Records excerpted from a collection
══════
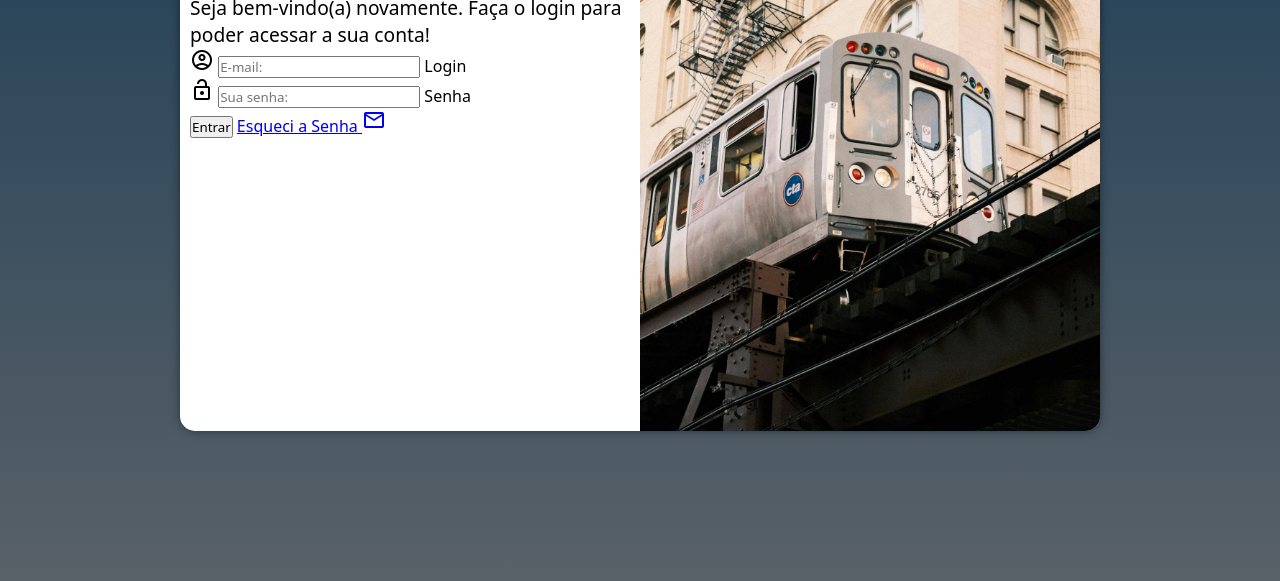
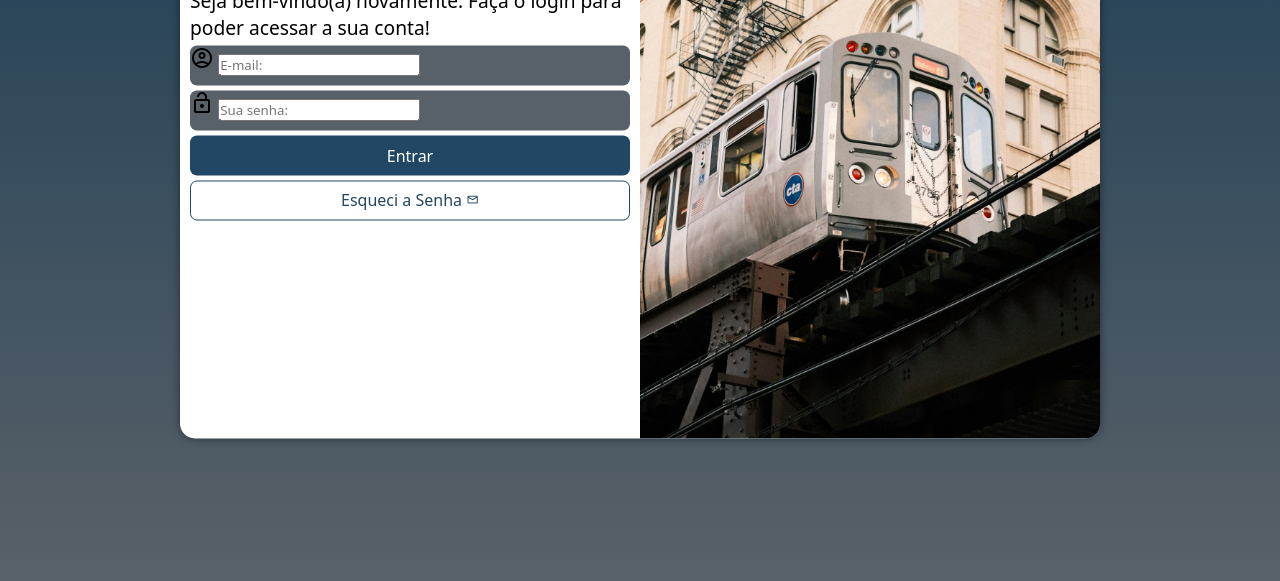
Before and after one commit to brighente/projeto-login, a plain HTML site: page index.html in a window 1280 px wide. Shown: the part 219-800 px from the top of the page. Drawn offline with nearby package versions, Linux system fonts and the light colour scheme.

Commit message:
formatacao do formulario

```diff
--- a/index.html
+++ b/index.html
@@ -30,7 +30,7 @@
                         <label for="isenha">Senha</label>
                     </div>
                     <input type="submit" value="Entrar">
-                    <a href="esqueci.html">Esqueci a Senha <span class="material-symbols-outlined">mail</span></a>
+                    <a href="esqueci.html" class="botao">Esqueci a Senha <span class="material-symbols-outlined">mail</span></a>
                 </form>
             </section>
         </article>
--- a/style/media-query.css
+++ b/style/media-query.css
@@ -3,10 +3,6 @@
 
                     /* TABLETS */
 @media screen and (min-width: 768px) and (max-width: 992px){
-
-    body{
-        background-image: linear-gradient(to bottom, #1a3c55 , #596168);
-    }
 
     #login{
         width: 80vw;
@@ -37,10 +33,6 @@
                     /* DESKTOP */
 @media screen and (min-width: 992px){
 
-    body{
-        background-image: linear-gradient(to bottom, #1a3c55 , #596168);
-    }
-
     #login{
         width: 920px;
     }
--- a/style/style.css
+++ b/style/style.css
@@ -19,7 +19,7 @@
 }
 
 body, html{
-    background-color: #224764;
+    background-image: linear-gradient(to bottom, #1a3c55 , #596168);
     width: 100vw;
     height: 100vh;
 }
@@ -33,7 +33,7 @@ main{
 #login{
     display: block;
     width: 280px;
-    height: 500px;
+    height: 515px;
     border-radius: 15px;
     overflow: hidden;
     box-shadow: 0px 0px 10px rgba(0, 0, 0, 0.445);
@@ -69,3 +69,55 @@ main{
 #formulario p{
     font-size: 0.8em;
 }
+
+.campo{
+    display: block;
+    background-color: #596168;
+    width: 100%;
+    height: 40px;
+    border-radius: 7px;
+    margin: 5px 0px;
+}
+
+.campo label{
+    display: none;
+}
+
+form input[type=submit]{
+    display: block;
+    font-size: 1em;
+    width: 100%;
+    height: 40px;
+    background-color: #224764;
+    color: white;
+    border: none;
+    border-radius: 7px;
+    cursor: pointer;
+}
+
+form input[type=submit]:hover{
+    background-color: #183246;
+}
+
+.botao{
+    display: block;
+    text-align: center;
+    font-size: 1em;
+    width: 100%;
+    height: 40px;
+    padding-top: 7px;
+    margin-top: 5px;
+    background-color: white;
+    border: 1px solid #224764;
+    color: #224764;
+    border-radius: 7px;
+    text-decoration: none;
+}
+
+.botao:hover{
+    background-color: #407faf;
+}
+
+.botao > span{
+    font-size: 0.8em;
+}
```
══════
TASK TO COMPLETE:
In the data above, copy every line where the string "color" appears.

EXERCISE RESULT:
-    background-color: #224764;
+    background-color: #596168;
+    background-color: #224764;
+    color: white;
+    background-color: #183246;
+    background-color: white;
+    color: #224764;
+    background-color: #407faf;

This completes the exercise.